### HOW TO COMPLETE THIS TASK
Pull from the data below each line where the word "PALETTE" occurs, and copy it.

### THE INPUT

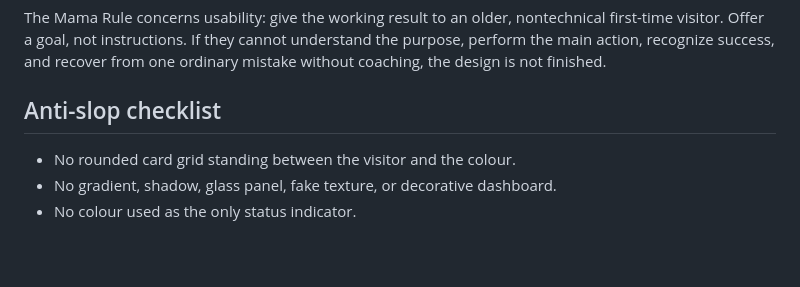
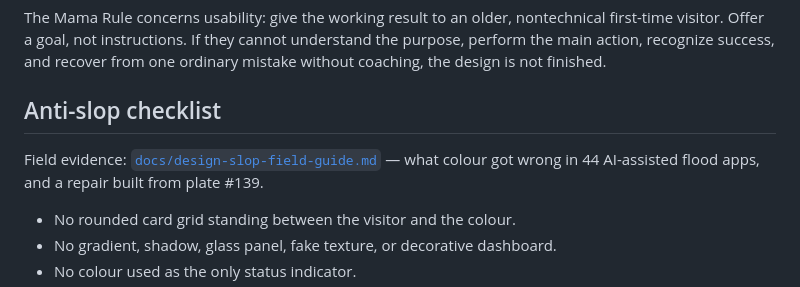
Before and after one commit to Nonarkara/palette, a Markdown page: PALETTE-FIELD-GUIDE.md, the part around the change. Rendered like a GitHub page; blank space fills up the shorter version.

```diff
--- a/PALETTE-FIELD-GUIDE.md
+++ b/PALETTE-FIELD-GUIDE.md
@@ -97,6 +97,8 @@ understand the purpose, perform the main action, recognize success, and recover
 from one ordinary mistake without coaching, the design is not finished.
 
 ## Anti-slop checklist
+
+Field evidence: [`docs/design-slop-field-guide.md`](docs/design-slop-field-guide.md) — what colour got wrong in 44 AI-assisted flood apps, and a repair built from plate #139.
 
 - No rounded card grid standing between the visitor and the colour.
 - No gradient, shadow, glass panel, fake texture, or decorative dashboard.
```
Also changed, not shown: docs/design-slop-field-guide.md (added, +189 -0 lines).
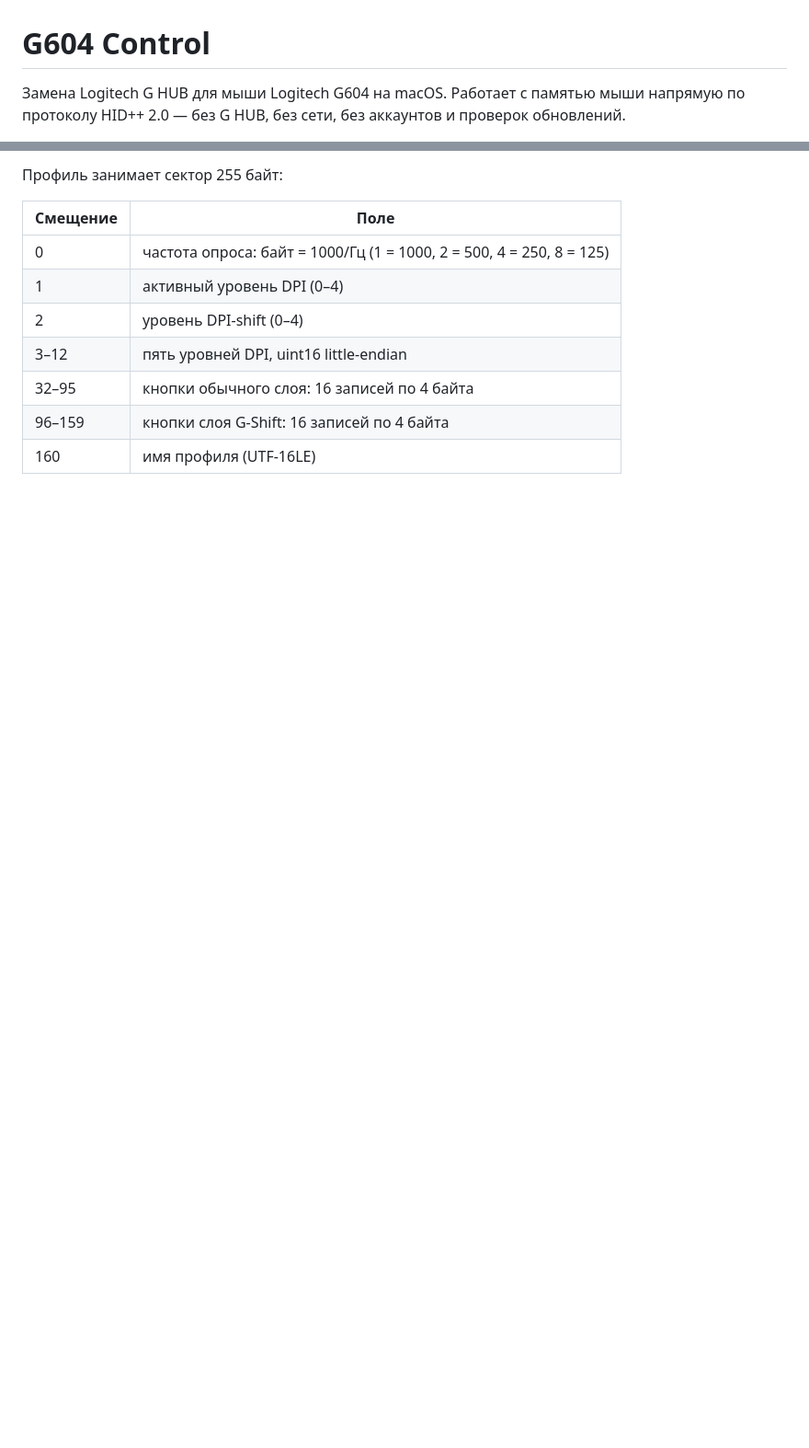
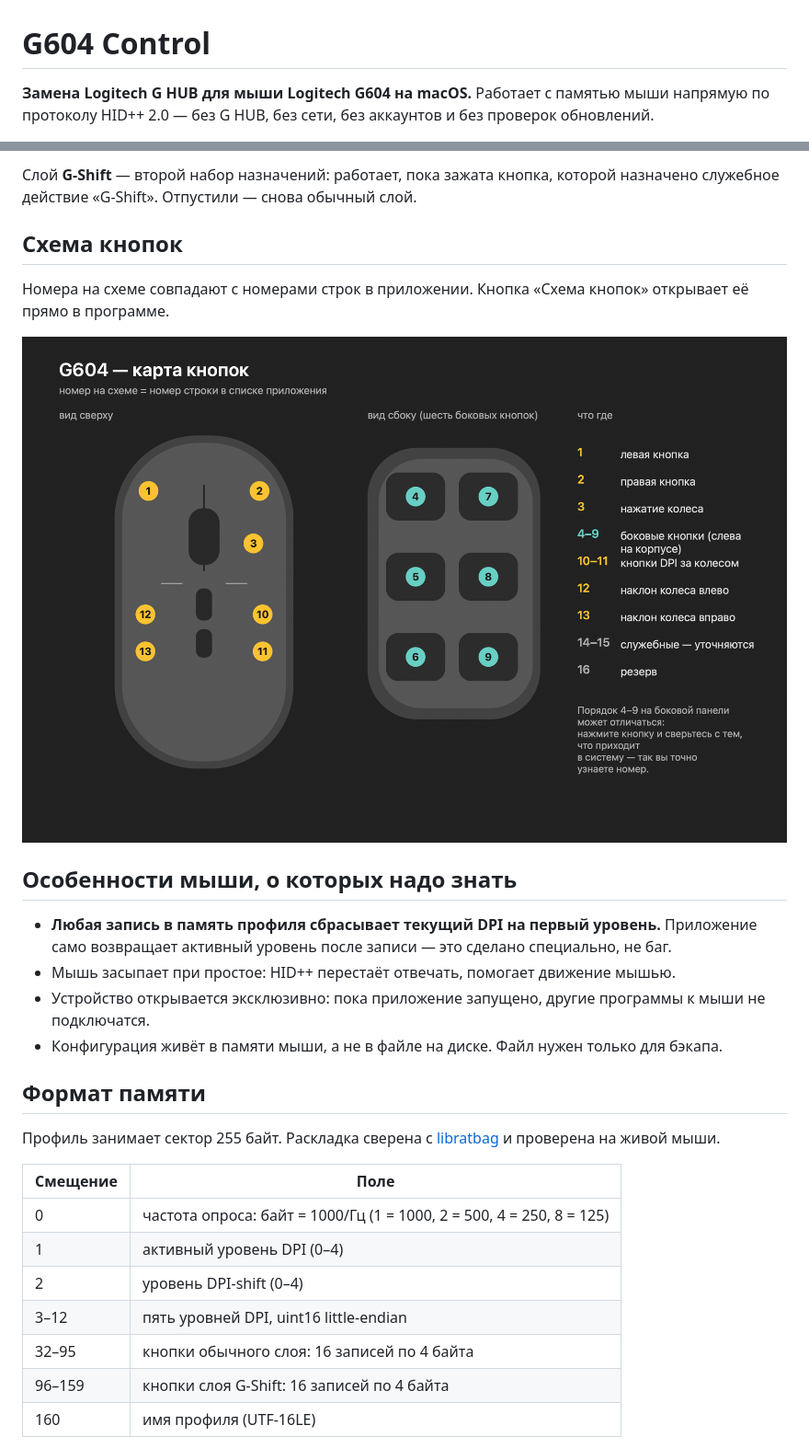
Before and after one commit to derangedabbot/g604-control, a Markdown page: README.md, 2 parts joined by grey strips. Shown at 92% size. Drawn GitHub-style; pictures changed too: docs/diagram.png (added); blank space fills up the shorter version.

```diff
--- a/README.md
+++ b/README.md
@@ -1,5 +1,5 @@
 # G604 Control
 
-Замена Logitech G HUB для мыши Logitech G604 на macOS. Работает с памятью мыши напрямую
-по протоколу HID++ 2.0 — без G HUB, без сети, без аккаунтов и проверок обновлений.
+**Замена Logitech G HUB для мыши Logitech G604 на macOS.** Работает с памятью мыши напрямую
+по протоколу HID++ 2.0 — без G HUB, без сети, без аккаунтов и без проверок обновлений.
 
@@ -55,5 +61,27 @@
 
-Профиль занимает сектор 255 байт:
+Слой **G-Shift** — второй набор назначений: работает, пока зажата кнопка, которой назначено
+служебное действие «G-Shift». Отпустили — снова обычный слой.
+
+## Схема кнопок
+
+Номера на схеме совпадают с номерами строк в приложении. Кнопка «Схема кнопок» открывает её
+прямо в программе.
+
+![Схема кнопок](docs/diagram.png)
+
+## Особенности мыши, о которых надо знать
+
+- **Любая запись в память профиля сбрасывает текущий DPI на первый уровень.** Приложение само
+  возвращает активный уровень после записи — это сделано специально, не баг.
+- Мышь засыпает при простое: HID++ перестаёт отвечать, помогает движение мышью.
+- Устройство открывается эксклюзивно: пока приложение запущено, другие программы к мыши
+  не подключатся.
+- Конфигурация живёт в памяти мыши, а не в файле на диске. Файл нужен только для бэкапа.
+
+## Формат памяти
+
+Профиль занимает сектор 255 байт. Раскладка сверена с [libratbag](https://github.com/libratbag/libratbag)
+и проверена на живой мыши.
 
 | Смещение | Поле |
 |---|---|
```
Also changed, not shown: other parts of README.md (+82 -43 lines), docs/screenshot.png (added).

### EXERCISE RESPONSE
Before and after one commit to Nonarkara/palette, a Markdown page: PALETTE-FIELD-GUIDE.md, the part around the change. Rendered like a GitHub page; blank space fills up the shorter version.
--- a/PALETTE-FIELD-GUIDE.md
+++ b/PALETTE-FIELD-GUIDE.md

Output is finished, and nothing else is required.